Pro: Boycott will force Arizonans to face the consequences of action
Call it walking without documents, shopping while brown, or driving while listening to ranchera music: Arizona police soon can arrest you based upon a “reasonable suspicion” about your immigration status.
The good citizens of Arizona also will be able to sue their local police departments if they fear the officers are not performing this public service.
And if, like four-term Democratic Rep. Raul Grijalva, you dare speak out against this legislation, you will be compelled to close your office doors because of credible death threats. So much for the First, Fourth, Fifth and Fourteenth amendments in Arizona! Apart from the international humiliation and scorn Arizona will suffer and the lawsuits against which it will have to defend, a nationally orchestrated boycott should finally bring home to Arizona that one illegal turn does not deserve another.

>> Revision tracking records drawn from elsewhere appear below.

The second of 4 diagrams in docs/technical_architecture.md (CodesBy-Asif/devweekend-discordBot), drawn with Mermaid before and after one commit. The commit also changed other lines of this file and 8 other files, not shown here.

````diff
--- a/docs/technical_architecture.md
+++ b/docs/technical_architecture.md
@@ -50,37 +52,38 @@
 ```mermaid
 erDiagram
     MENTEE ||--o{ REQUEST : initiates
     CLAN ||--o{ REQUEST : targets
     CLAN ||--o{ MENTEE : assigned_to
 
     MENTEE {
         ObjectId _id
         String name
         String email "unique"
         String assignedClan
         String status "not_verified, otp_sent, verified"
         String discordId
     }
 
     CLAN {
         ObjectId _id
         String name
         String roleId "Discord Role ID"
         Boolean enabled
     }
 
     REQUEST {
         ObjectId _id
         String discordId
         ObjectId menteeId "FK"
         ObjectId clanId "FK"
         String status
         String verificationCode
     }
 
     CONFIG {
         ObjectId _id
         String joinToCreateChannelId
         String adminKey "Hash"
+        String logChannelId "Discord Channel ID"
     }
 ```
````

Boycotts have a long, laudable history in this country. The United States first declared its independence from England by boycotting English goods before the American Revolution.
The long journey to true equality for blacks was paved in part with the Montgomery, Ala., bus boycott. The rights of farm workers to union representation and protection from exploitation germinated from boycotts of lettuce and grapes.

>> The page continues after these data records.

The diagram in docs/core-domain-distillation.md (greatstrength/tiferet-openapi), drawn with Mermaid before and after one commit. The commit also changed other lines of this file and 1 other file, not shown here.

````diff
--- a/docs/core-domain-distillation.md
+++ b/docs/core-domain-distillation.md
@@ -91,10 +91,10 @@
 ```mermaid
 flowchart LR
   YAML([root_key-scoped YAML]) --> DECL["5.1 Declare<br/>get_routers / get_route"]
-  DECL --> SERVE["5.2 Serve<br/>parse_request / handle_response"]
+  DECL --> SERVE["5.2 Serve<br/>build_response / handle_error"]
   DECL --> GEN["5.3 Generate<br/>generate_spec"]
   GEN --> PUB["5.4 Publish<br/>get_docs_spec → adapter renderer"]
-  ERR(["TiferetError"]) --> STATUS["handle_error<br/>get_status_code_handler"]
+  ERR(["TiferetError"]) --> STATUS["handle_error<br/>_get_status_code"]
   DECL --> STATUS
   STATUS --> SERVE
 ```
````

One might even say boycotts are as American as apple pie, or as baseball, with 30 percent of its players potentially subject to “reasonable suspicion” if they participate in next year’s spring training or the 2011 All-Star Game in Phoenix.
Not only may baseball abandon the state. Cities as diverse as Milwaukee, San Francisco, Carson City, Nev., and the District of Columbia have approved, or are seriously contemplating, a boycott.

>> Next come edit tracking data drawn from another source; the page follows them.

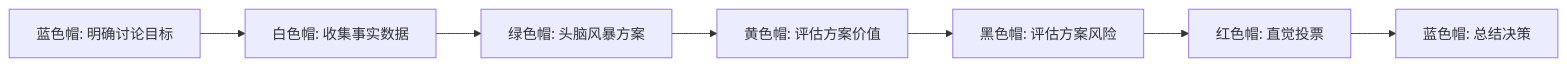
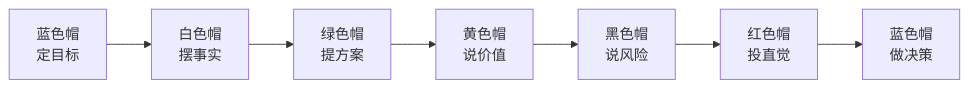
One commit to chongyang211/YCBookBlog changed the diagram in packages/website/13.书籍/05.自我精进·成事/03.事中执行/03.六顶思考帽方法.md. Above: the diagram before and after it, drawn with Mermaid. The commit also changed other lines of this file and 83 other files, not shown here.

````diff
--- a/packages/website/13.书籍/05.自我精进·成事/03.事中执行/03.六顶思考帽方法.md
+++ b/packages/website/13.书籍/05.自我精进·成事/03.事中执行/03.六顶思考帽方法.md
@@ -145,9 +96,9 @@
 ```mermaid
 graph LR
-    A[蓝色帽: 明确讨论目标] --> B[白色帽: 收集事实数据]
-    B --> C[绿色帽: 头脑风暴方案]
-    C --> D[黄色帽: 评估方案价值]
-    D --> E[黑色帽: 评估方案风险]
-    E --> F[红色帽: 直觉投票]
-    F --> G[蓝色帽: 总结决策]
+    B[蓝色帽<br/>定目标] --> W[白色帽<br/>摆事实]
+    W --> G[绿色帽<br/>提方案]
+    G --> Y[黄色帽<br/>说价值]
+    Y --> K[黑色帽<br/>说风险]
+    K --> R[红色帽<br/>投直觉]
+    R --> B2[蓝色帽<br/>做决策]
 ```
````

AILA, the national organization of attorneys specializing in immigration law, has voted to move its fall conference out of Arizona—and for the cynical among you, let’s be clear that immigration attorneys in private practice do not earn their living representing the persons Arizona fears most, but the educated, highly skilled foreign workers sponsored by thriving corporations.
Last but not least, Arthur Frommer, the great travel guru, is considering a boycott, albeit for different reasons—he has questioned why Arizona’s political protesters feel the need to carry rifles when expressing their opinions.
A boycott may also have the felicitous effect of pushing our national leaders to develop comprehensive immigration reform, much like the bipartisan legislation proposed in 2005 by Arizona’s own Sen. John McCain, a Republican, and Sen. Ted Kennedy, D-Mass.
McCain has now repudiated that effort, perhaps due to his struggle for re-election. In any event, Arizona’s new legislation will not solve at any level what admittedly is a pressing social, economic and political problem, any more than tea parties will refill the state’s coffers when convention, travel and tourism revenues drop, Mexican truckers opt for other border crossings, and the average Mexican, Texan or Californian chooses not to cross the border for a day of retail indulgence.
The state legislators and governor would not have enacted this travesty if they were not convinced this was the will of the Arizona people.
Yet it is clear the bill cannot be implemented without unlawful racial profiling, regardless of the amendment hastily enacted days after the governor signed the bill, stating that “race, color and national origin” may not form the basis for the reasonable suspicion.
If Arizona’s citizens are so convinced that they know an illegal when they see one and that all such persons are responsible for all their social and economic ills, let’s not cross their borders and see how their public experiment evolves.
Ilene Durst is a professor of law at the Thomas Jefferson School of Law in San Diego. Readers may e-mail her at email@example.com.